*** Exercise material

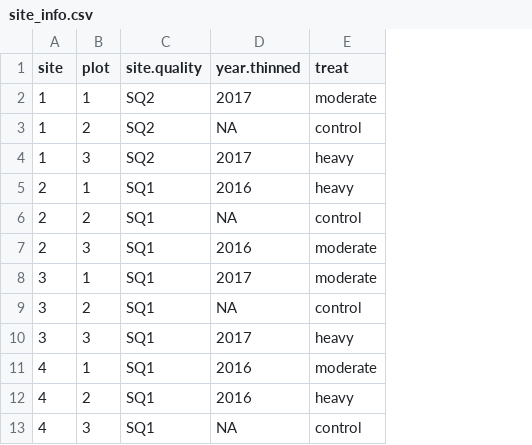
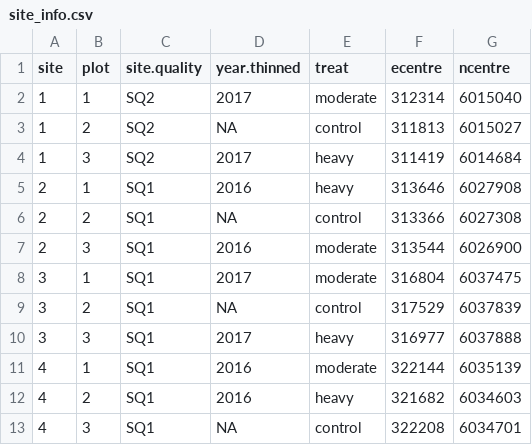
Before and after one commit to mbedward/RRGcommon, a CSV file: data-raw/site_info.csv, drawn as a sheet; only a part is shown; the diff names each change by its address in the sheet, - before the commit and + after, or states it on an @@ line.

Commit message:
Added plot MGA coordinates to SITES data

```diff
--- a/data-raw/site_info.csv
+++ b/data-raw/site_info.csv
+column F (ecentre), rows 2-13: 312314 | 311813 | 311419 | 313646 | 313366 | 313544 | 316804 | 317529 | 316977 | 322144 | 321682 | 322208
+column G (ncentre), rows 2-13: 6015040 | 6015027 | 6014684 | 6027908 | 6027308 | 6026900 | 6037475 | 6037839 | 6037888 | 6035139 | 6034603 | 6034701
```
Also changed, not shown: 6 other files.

******
*** Exercise material

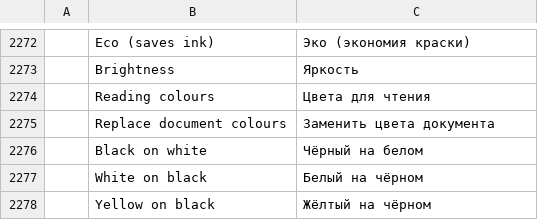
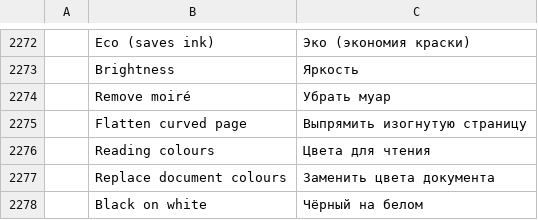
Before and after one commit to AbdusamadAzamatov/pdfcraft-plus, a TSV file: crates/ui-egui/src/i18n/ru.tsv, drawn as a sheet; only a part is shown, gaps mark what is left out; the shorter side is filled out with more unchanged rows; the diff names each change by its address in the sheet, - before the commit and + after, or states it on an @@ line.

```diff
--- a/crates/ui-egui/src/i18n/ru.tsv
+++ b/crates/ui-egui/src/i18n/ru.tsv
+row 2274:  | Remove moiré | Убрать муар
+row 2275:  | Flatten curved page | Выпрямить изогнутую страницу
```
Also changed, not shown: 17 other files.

******
*** Exercise material

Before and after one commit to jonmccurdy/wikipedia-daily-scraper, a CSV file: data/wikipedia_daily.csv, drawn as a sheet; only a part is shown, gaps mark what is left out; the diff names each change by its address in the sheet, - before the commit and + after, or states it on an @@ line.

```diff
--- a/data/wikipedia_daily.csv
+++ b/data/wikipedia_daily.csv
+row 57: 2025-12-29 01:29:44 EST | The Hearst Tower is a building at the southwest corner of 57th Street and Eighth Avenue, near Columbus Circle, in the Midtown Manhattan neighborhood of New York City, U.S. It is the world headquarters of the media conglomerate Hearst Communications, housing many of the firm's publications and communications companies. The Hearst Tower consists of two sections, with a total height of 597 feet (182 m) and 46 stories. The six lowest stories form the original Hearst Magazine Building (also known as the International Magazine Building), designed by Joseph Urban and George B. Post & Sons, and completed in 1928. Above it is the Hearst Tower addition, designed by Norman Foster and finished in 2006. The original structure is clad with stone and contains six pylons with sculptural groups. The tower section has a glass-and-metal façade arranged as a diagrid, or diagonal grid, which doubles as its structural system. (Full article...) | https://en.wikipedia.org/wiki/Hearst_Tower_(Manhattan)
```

******

**To do**
If the word "other" appears in a line above, copy that line.

**Reply**
Also changed, not shown: 6 other files.
Also changed, not shown: 17 other files.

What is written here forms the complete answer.